Make the copy match the entries below exactly, with no pictures carried over.

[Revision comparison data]
_____
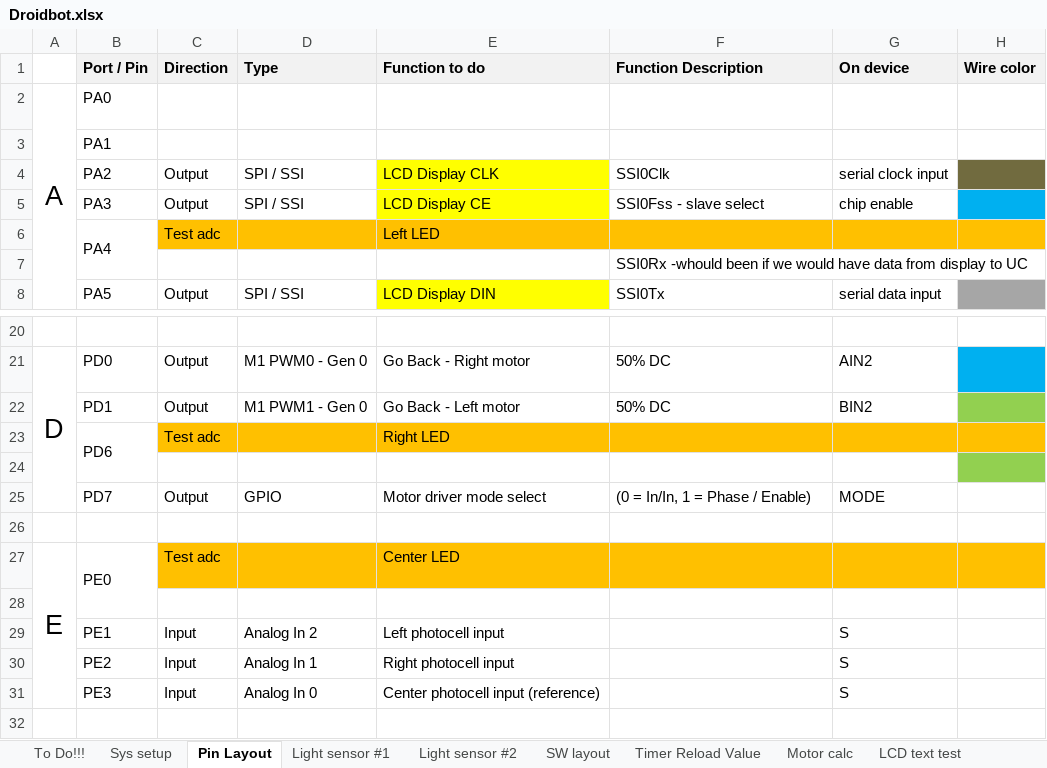
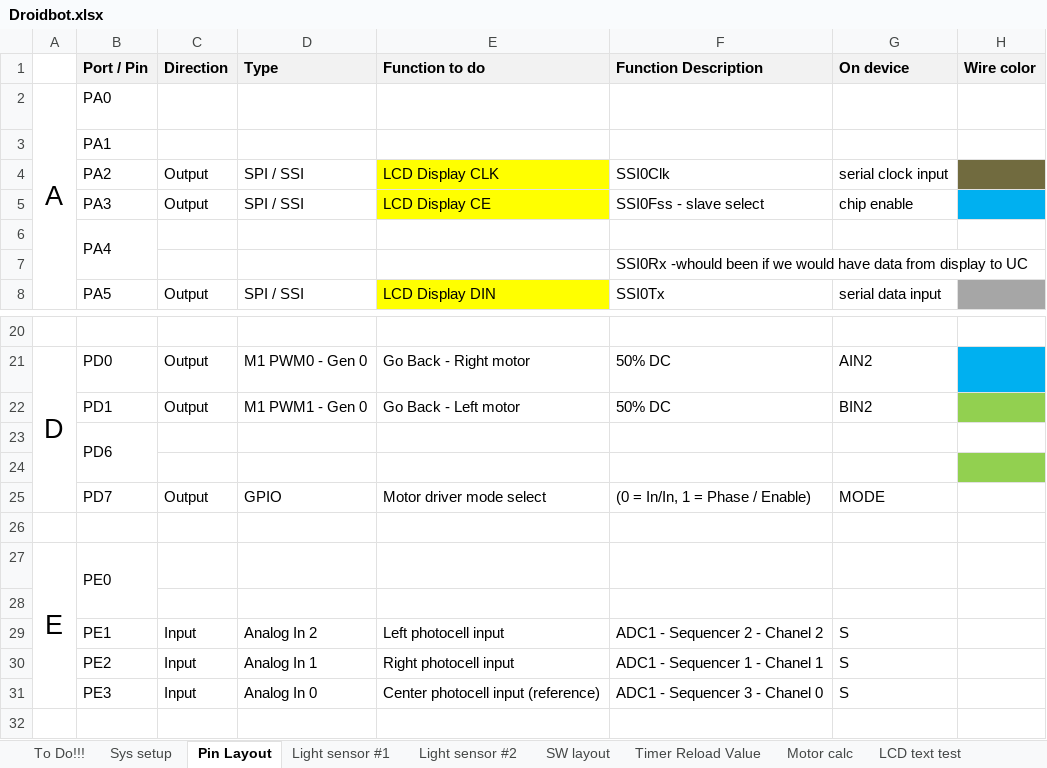
Before and after one commit to gaalalexandru/droidbot, an Excel workbook: documentation/Droidbot.xlsx, sheet Pin Layout, drawn as a sheet; only a part is shown, gaps mark what is left out; values as stored, in another font and other column widths than the file's, no borders; charts and pictures not drawn; the diff names each change by its address in the sheet, - before the commit and + after, or states it on an @@ line.

```diff
--- a/documentation/Droidbot.xlsx (sheet Pin Layout)
+++ b/documentation/Droidbot.xlsx (sheet Pin Layout)
-C6 (Direction): Test adc
+C6 (Direction): (empty)
-C6:H6 fill: #FFC000
+C6:H6 fill: none
-E6 (Function to do): Left LED
+E6 (Function to do): (empty)
-C23 (Direction): Test adc
+C23 (Direction): (empty)
-C23:H23 fill: #FFC000
+C23:H23 fill: none
-E23 (Function to do): Right LED
+E23 (Function to do): (empty)
-C27 (Direction): Test adc
+C27 (Direction): (empty)
-C27:H27 fill: #FFC000
+C27:H27 fill: none
-E27 (Function to do): Center LED
+E27 (Function to do): (empty)
-F29 (Function Description): (empty)
+F29 (Function Description): ADC1 - Sequencer 2 - Chanel 2
-F30 (Function Description): (empty)
+F30 (Function Description): ADC1 - Sequencer 1 - Chanel 1
-F31 (Function Description): (empty)
+F31 (Function Description): ADC1 - Sequencer 3 - Chanel 0
```
Also changed, not shown: 53 other files.
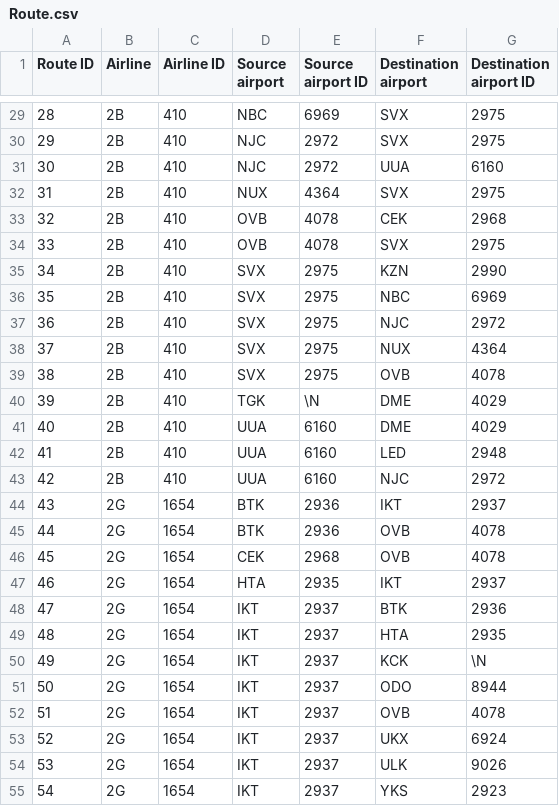
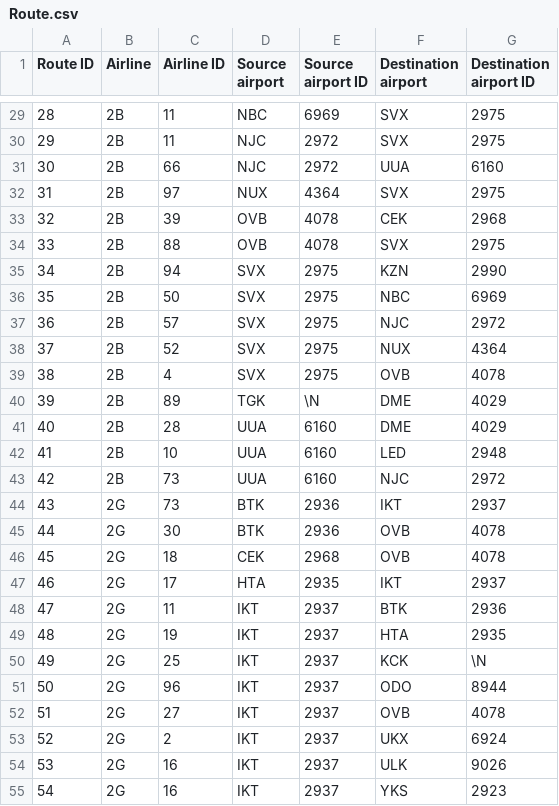
Before and after one commit to BenjaminSears/CS205-TeamFiveRepo, a CSV file: Route.csv, drawn as a sheet; only a part is shown, gaps mark what is left out; the diff covers the shown part only.

```diff
--- a/Route.csv
+++ b/Route.csv
@@ -29,27 +29,27 @@ Route ID,Airline,Airline ID,Source airport,Source airport ID,Destination airport
-28,2B,410,NBC,6969,SVX,2975
-29,2B,410,NJC,2972,SVX,2975
-30,2B,410,NJC,2972,UUA,6160
-31,2B,410,NUX,4364,SVX,2975
-32,2B,410,OVB,4078,CEK,2968
-33,2B,410,OVB,4078,SVX,2975
-34,2B,410,SVX,2975,KZN,2990
-35,2B,410,SVX,2975,NBC,6969
-36,2B,410,SVX,2975,NJC,2972
-37,2B,410,SVX,2975,NUX,4364
-38,2B,410,SVX,2975,OVB,4078
-39,2B,410,TGK,\N,DME,4029
-40,2B,410,UUA,6160,DME,4029
-41,2B,410,UUA,6160,LED,2948
-42,2B,410,UUA,6160,NJC,2972
-43,2G,1654,BTK,2936,IKT,2937
-44,2G,1654,BTK,2936,OVB,4078
-45,2G,1654,CEK,2968,OVB,4078
-46,2G,1654,HTA,2935,IKT,2937
-47,2G,1654,IKT,2937,BTK,2936
-48,2G,1654,IKT,2937,HTA,2935
-49,2G,1654,IKT,2937,KCK,\N
-50,2G,1654,IKT,2937,ODO,8944
-51,2G,1654,IKT,2937,OVB,4078
-52,2G,1654,IKT,2937,UKX,6924
-53,2G,1654,IKT,2937,ULK,9026
-54,2G,1654,IKT,2937,YKS,2923
+28,2B,11,NBC,6969,SVX,2975
+29,2B,11,NJC,2972,SVX,2975
+30,2B,66,NJC,2972,UUA,6160
+31,2B,97,NUX,4364,SVX,2975
+32,2B,39,OVB,4078,CEK,2968
+33,2B,88,OVB,4078,SVX,2975
+34,2B,94,SVX,2975,KZN,2990
+35,2B,50,SVX,2975,NBC,6969
+36,2B,57,SVX,2975,NJC,2972
+37,2B,52,SVX,2975,NUX,4364
+38,2B,4,SVX,2975,OVB,4078
+39,2B,89,TGK,\N,DME,4029
+40,2B,28,UUA,6160,DME,4029
+41,2B,10,UUA,6160,LED,2948
+42,2B,73,UUA,6160,NJC,2972
+43,2G,73,BTK,2936,IKT,2937
+44,2G,30,BTK,2936,OVB,4078
+45,2G,18,CEK,2968,OVB,4078
+46,2G,17,HTA,2935,IKT,2937
+47,2G,11,IKT,2937,BTK,2936
+48,2G,19,IKT,2937,HTA,2935
+49,2G,25,IKT,2937,KCK,\N
+50,2G,96,IKT,2937,ODO,8944
+51,2G,27,IKT,2937,OVB,4078
+52,2G,2,IKT,2937,UKX,6924
+53,2G,16,IKT,2937,ULK,9026
+54,2G,16,IKT,2937,YKS,2923
```
Also changed, not shown: 100 edited cells elsewhere in this file, 2 other files.
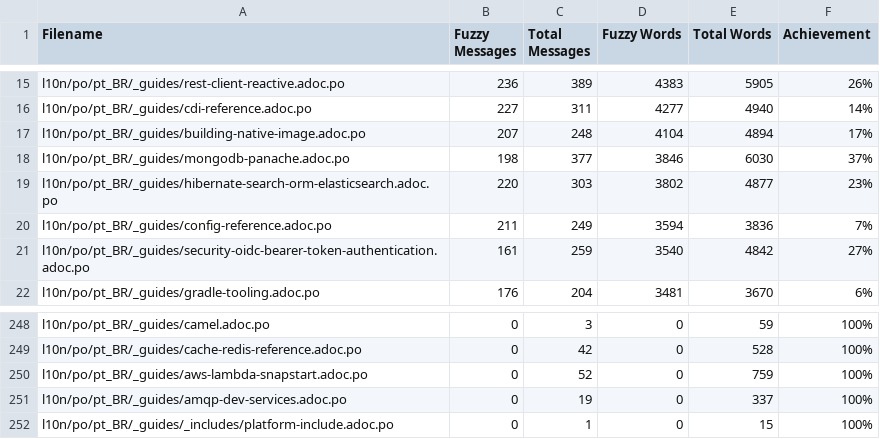
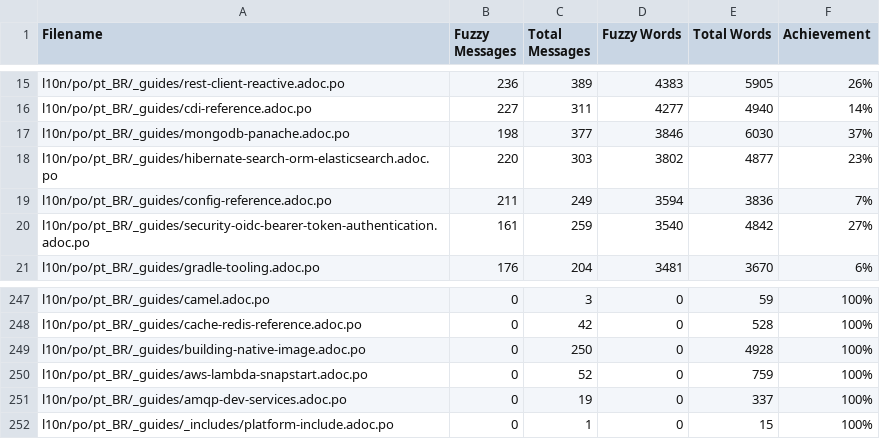
Before and after one commit to quarkusio/pt.quarkus.io, a CSV file: l10n/stats/translation-sorted-by-fuzzy-words.csv, drawn as a sheet; only a part is shown, gaps mark what is left out.

Commit message:
Update translation stats

```diff
--- a/l10n/stats/translation-sorted-by-fuzzy-words.csv
+++ b/l10n/stats/translation-sorted-by-fuzzy-words.csv
@@ -16,3 +16,2 @@ l10n/po/pt_BR/_guides/rest-client-reactive.adoc.po,236,389,4383,5905,26%
 l10n/po/pt_BR/_guides/cdi-reference.adoc.po,227,311,4277,4940,14%
-l10n/po/pt_BR/_guides/building-native-image.adoc.po,207,248,4104,4894,17%
 l10n/po/pt_BR/_guides/mongodb-panache.adoc.po,198,377,3846,6030,37%
@@ -249,2 +248,3 @@ l10n/po/pt_BR/_guides/camel.adoc.po,0,3,0,59,100%
 l10n/po/pt_BR/_guides/cache-redis-reference.adoc.po,0,42,0,528,100%
+l10n/po/pt_BR/_guides/building-native-image.adoc.po,0,250,0,4928,100%
 l10n/po/pt_BR/_guides/aws-lambda-snapstart.adoc.po,0,52,0,759,100%
```
Also changed, not shown: l10n/stats/translation.csv.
_____
▶ **Completed exercise**:
Before and after one commit to gaalalexandru/droidbot, an Excel workbook: documentation/Droidbot.xlsx, sheet Pin Layout, drawn as a sheet; only a part is shown, gaps mark what is left out; values as stored, in another font and other column widths than the file's, no borders; charts and pictures not drawn; the diff names each change by its address in the sheet, - before the commit and + after, or states it on an @@ line.

```diff
--- a/documentation/Droidbot.xlsx (sheet Pin Layout)
+++ b/documentation/Droidbot.xlsx (sheet Pin Layout)
-C6 (Direction): Test adc
+C6 (Direction): (empty)
-C6:H6 fill: #FFC000
+C6:H6 fill: none
-E6 (Function to do): Left LED
+E6 (Function to do): (empty)
-C23 (Direction): Test adc
+C23 (Direction): (empty)
-C23:H23 fill: #FFC000
+C23:H23 fill: none
-E23 (Function to do): Right LED
+E23 (Function to do): (empty)
-C27 (Direction): Test adc
+C27 (Direction): (empty)
-C27:H27 fill: #FFC000
+C27:H27 fill: none
-E27 (Function to do): Center LED
+E27 (Function to do): (empty)
-F29 (Function Description): (empty)
+F29 (Function Description): ADC1 - Sequencer 2 - Chanel 2
-F30 (Function Description): (empty)
+F30 (Function Description): ADC1 - Sequencer 1 - Chanel 1
-F31 (Function Description): (empty)
+F31 (Function Description): ADC1 - Sequencer 3 - Chanel 0
```
Also changed, not shown: 53 other files.
Before and after one commit to BenjaminSears/CS205-TeamFiveRepo, a CSV file: Route.csv, drawn as a sheet; only a part is shown, gaps mark what is left out; the diff covers the shown part only.

```diff
--- a/Route.csv
+++ b/Route.csv
@@ -29,27 +29,27 @@ Route ID,Airline,Airline ID,Source airport,Source airport ID,Destination airport
-28,2B,410,NBC,6969,SVX,2975
-29,2B,410,NJC,2972,SVX,2975
-30,2B,410,NJC,2972,UUA,6160
-31,2B,410,NUX,4364,SVX,2975
-32,2B,410,OVB,4078,CEK,2968
-33,2B,410,OVB,4078,SVX,2975
-34,2B,410,SVX,2975,KZN,2990
-35,2B,410,SVX,2975,NBC,6969
-36,2B,410,SVX,2975,NJC,2972
-37,2B,410,SVX,2975,NUX,4364
-38,2B,410,SVX,2975,OVB,4078
-39,2B,410,TGK,\N,DME,4029
-40,2B,410,UUA,6160,DME,4029
-41,2B,410,UUA,6160,LED,2948
-42,2B,410,UUA,6160,NJC,2972
-43,2G,1654,BTK,2936,IKT,2937
-44,2G,1654,BTK,2936,OVB,4078
-45,2G,1654,CEK,2968,OVB,4078
-46,2G,1654,HTA,2935,IKT,2937
-47,2G,1654,IKT,2937,BTK,2936
-48,2G,1654,IKT,2937,HTA,2935
-49,2G,1654,IKT,2937,KCK,\N
-50,2G,1654,IKT,2937,ODO,8944
-51,2G,1654,IKT,2937,OVB,4078
-52,2G,1654,IKT,2937,UKX,6924
-53,2G,1654,IKT,2937,ULK,9026
-54,2G,1654,IKT,2937,YKS,2923
+28,2B,11,NBC,6969,SVX,2975
+29,2B,11,NJC,2972,SVX,2975
+30,2B,66,NJC,2972,UUA,6160
+31,2B,97,NUX,4364,SVX,2975
+32,2B,39,OVB,4078,CEK,2968
+33,2B,88,OVB,4078,SVX,2975
+34,2B,94,SVX,2975,KZN,2990
+35,2B,50,SVX,2975,NBC,6969
+36,2B,57,SVX,2975,NJC,2972
+37,2B,52,SVX,2975,NUX,4364
+38,2B,4,SVX,2975,OVB,4078
+39,2B,89,TGK,\N,DME,4029
+40,2B,28,UUA,6160,DME,4029
+41,2B,10,UUA,6160,LED,2948
+42,2B,73,UUA,6160,NJC,2972
+43,2G,73,BTK,2936,IKT,2937
+44,2G,30,BTK,2936,OVB,4078
+45,2G,18,CEK,2968,OVB,4078
+46,2G,17,HTA,2935,IKT,2937
+47,2G,11,IKT,2937,BTK,2936
+48,2G,19,IKT,2937,HTA,2935
+49,2G,25,IKT,2937,KCK,\N
+50,2G,96,IKT,2937,ODO,8944
+51,2G,27,IKT,2937,OVB,4078
+52,2G,2,IKT,2937,UKX,6924
+53,2G,16,IKT,2937,ULK,9026
+54,2G,16,IKT,2937,YKS,2923
```
Also changed, not shown: 100 edited cells elsewhere in this file, 2 other files.
Before and after one commit to quarkusio/pt.quarkus.io, a CSV file: l10n/stats/translation-sorted-by-fuzzy-words.csv, drawn as a sheet; only a part is shown, gaps mark what is left out.

Commit message:
Update translation stats

```diff
--- a/l10n/stats/translation-sorted-by-fuzzy-words.csv
+++ b/l10n/stats/translation-sorted-by-fuzzy-words.csv
@@ -16,3 +16,2 @@ l10n/po/pt_BR/_guides/rest-client-reactive.adoc.po,236,389,4383,5905,26%
 l10n/po/pt_BR/_guides/cdi-reference.adoc.po,227,311,4277,4940,14%
-l10n/po/pt_BR/_guides/building-native-image.adoc.po,207,248,4104,4894,17%
 l10n/po/pt_BR/_guides/mongodb-panache.adoc.po,198,377,3846,6030,37%
@@ -249,2 +248,3 @@ l10n/po/pt_BR/_guides/camel.adoc.po,0,3,0,59,100%
 l10n/po/pt_BR/_guides/cache-redis-reference.adoc.po,0,42,0,528,100%
+l10n/po/pt_BR/_guides/building-native-image.adoc.po,0,250,0,4928,100%
 l10n/po/pt_BR/_guides/aws-lambda-snapstart.adoc.po,0,52,0,759,100%
```
Also changed, not shown: l10n/stats/translation.csv.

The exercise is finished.